== Instructions for the task ==
Wherever a picture appears, skip it and retype the rest of the data exactly.
Segment Start: Material supplied
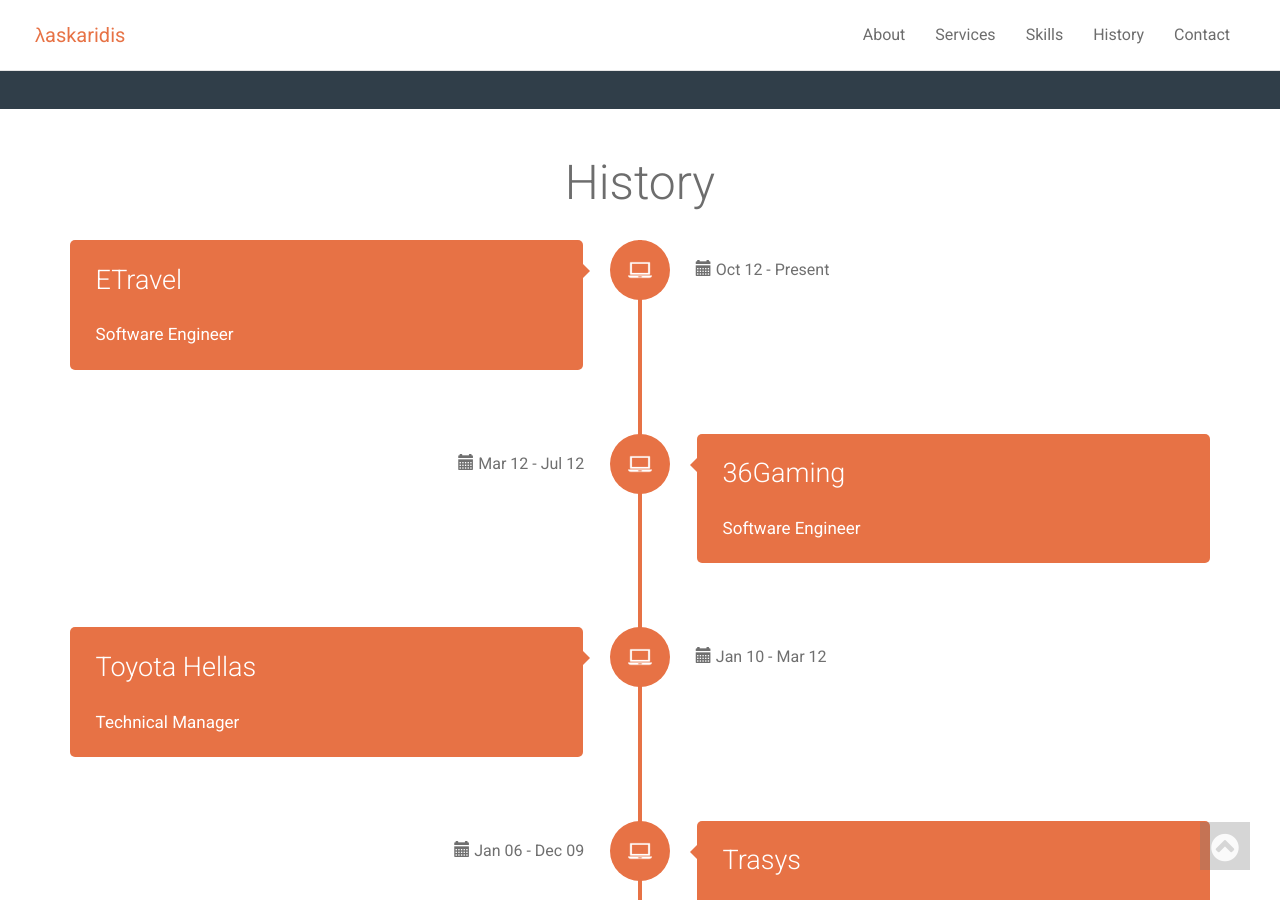
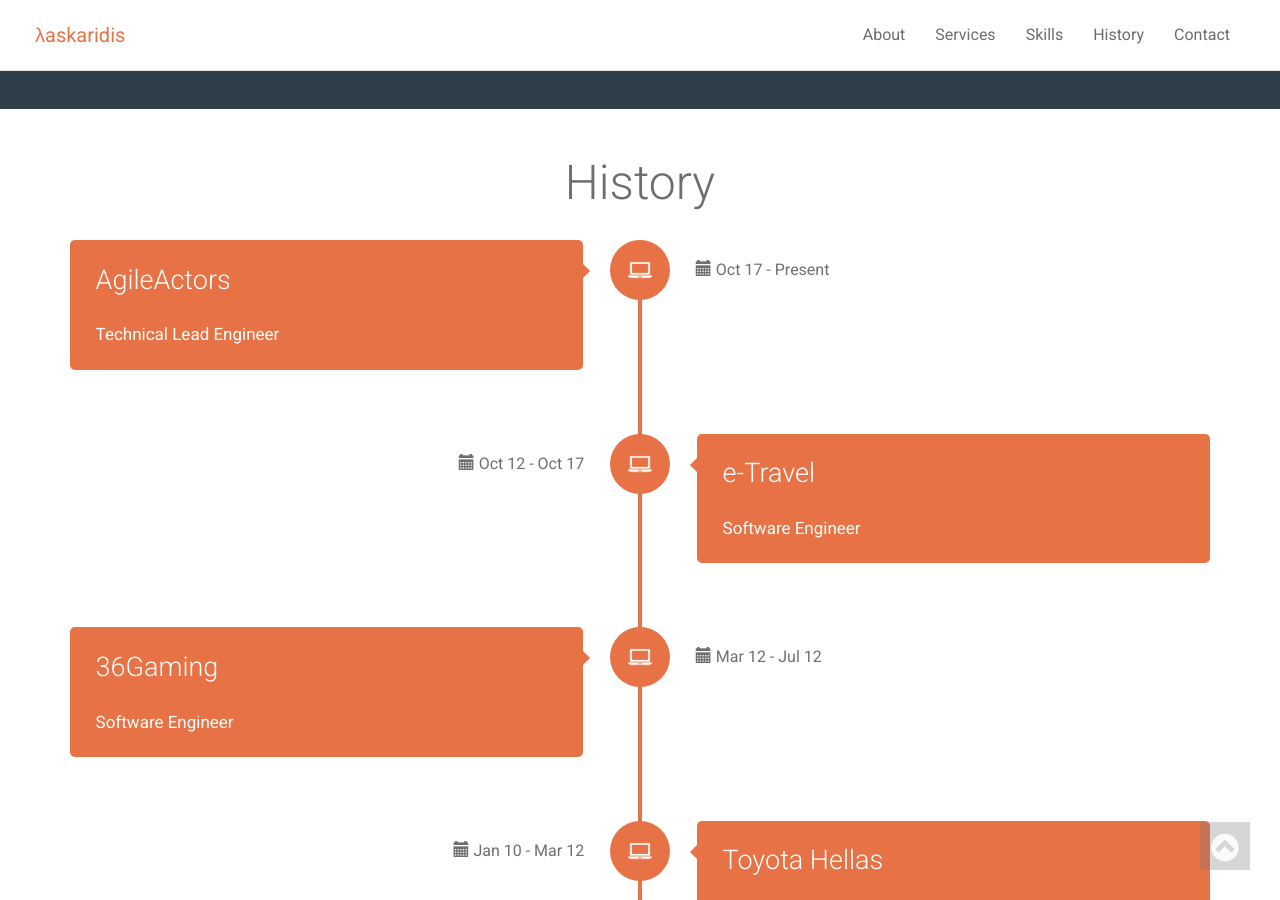
Before and after one commit to laskaridis/laskaridis.github.io, a Jekyll site: the page built from index.html, in a window 1280 px wide and 900 px high, scrolled down 2216 px. Built offline with Jekyll 4.4.1, drawn with Linux system fonts in a browser that asks for light colours; nearby versions of some CDN libraries; some web fonts are replaced; comment, search, counter and statistics services are not loaded.

Commit message:
Update history

```diff
--- a/_includes/history.html
+++ b/_includes/history.html
@@ -10,11 +10,25 @@
             <img src="../images/ed2.png" /> </div>
           <div class="cd-timeline-content wow bounceIn" data-wow-delay="0.2s">
             <h2>
-              <a href="https://www.mytrip.com" target="_blank">ETravel</a>
+              <a href="https://www.agileactors.com" target="_blank">AgileActors</a>
+            </h2>
+            <h3>Technical Lead Engineer</h3>
+            <span class="cd-date">
+              <i class="glyphicon glyphicon-calendar"></i>&nbsp;Oct 17 - Present
+            </span>
+          </div>
+        </div>
+
+        <div class="cd-timeline-block">
+          <div class="cd-timeline-img">
+            <img src="../images/ed2.png" /> </div>
+          <div class="cd-timeline-content wow bounceIn" data-wow-delay="0.2s">
+            <h2>
+              <a href="https://www.mytrip.com" target="_blank">e-Travel</a>
             </h2>
             <h3>Software Engineer</h3>
             <span class="cd-date">
-              <i class="glyphicon glyphicon-calendar"></i>&nbsp;Oct 12 - Present
+              <i class="glyphicon glyphicon-calendar"></i>&nbsp;Oct 12 - Oct 17
             </span>
           </div>
         </div>
```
Segment End: Material supplied
== Result ==
Before and after one commit to laskaridis/laskaridis.github.io, a Jekyll site: the page built from index.html, in a window 1280 px wide and 900 px high, scrolled down 2216 px. Built offline with Jekyll 4.4.1, drawn with Linux system fonts in a browser that asks for light colours; nearby versions of some CDN libraries; some web fonts are replaced; comment, search, counter and statistics services are not loaded.

Commit message:
Update history

```diff
--- a/_includes/history.html
+++ b/_includes/history.html
@@ -10,11 +10,25 @@
             <img src="../images/ed2.png" /> </div>
           <div class="cd-timeline-content wow bounceIn" data-wow-delay="0.2s">
             <h2>
-              <a href="https://www.mytrip.com" target="_blank">ETravel</a>
+              <a href="https://www.agileactors.com" target="_blank">AgileActors</a>
+            </h2>
+            <h3>Technical Lead Engineer</h3>
+            <span class="cd-date">
+              <i class="glyphicon glyphicon-calendar"></i>&nbsp;Oct 17 - Present
+            </span>
+          </div>
+        </div>
+
+        <div class="cd-timeline-block">
+          <div class="cd-timeline-img">
+            <img src="../images/ed2.png" /> </div>
+          <div class="cd-timeline-content wow bounceIn" data-wow-delay="0.2s">
+            <h2>
+              <a href="https://www.mytrip.com" target="_blank">e-Travel</a>
             </h2>
             <h3>Software Engineer</h3>
             <span class="cd-date">
-              <i class="glyphicon glyphicon-calendar"></i>&nbsp;Oct 12 - Present
+              <i class="glyphicon glyphicon-calendar"></i>&nbsp;Oct 12 - Oct 17
             </span>
           </div>
         </div>
```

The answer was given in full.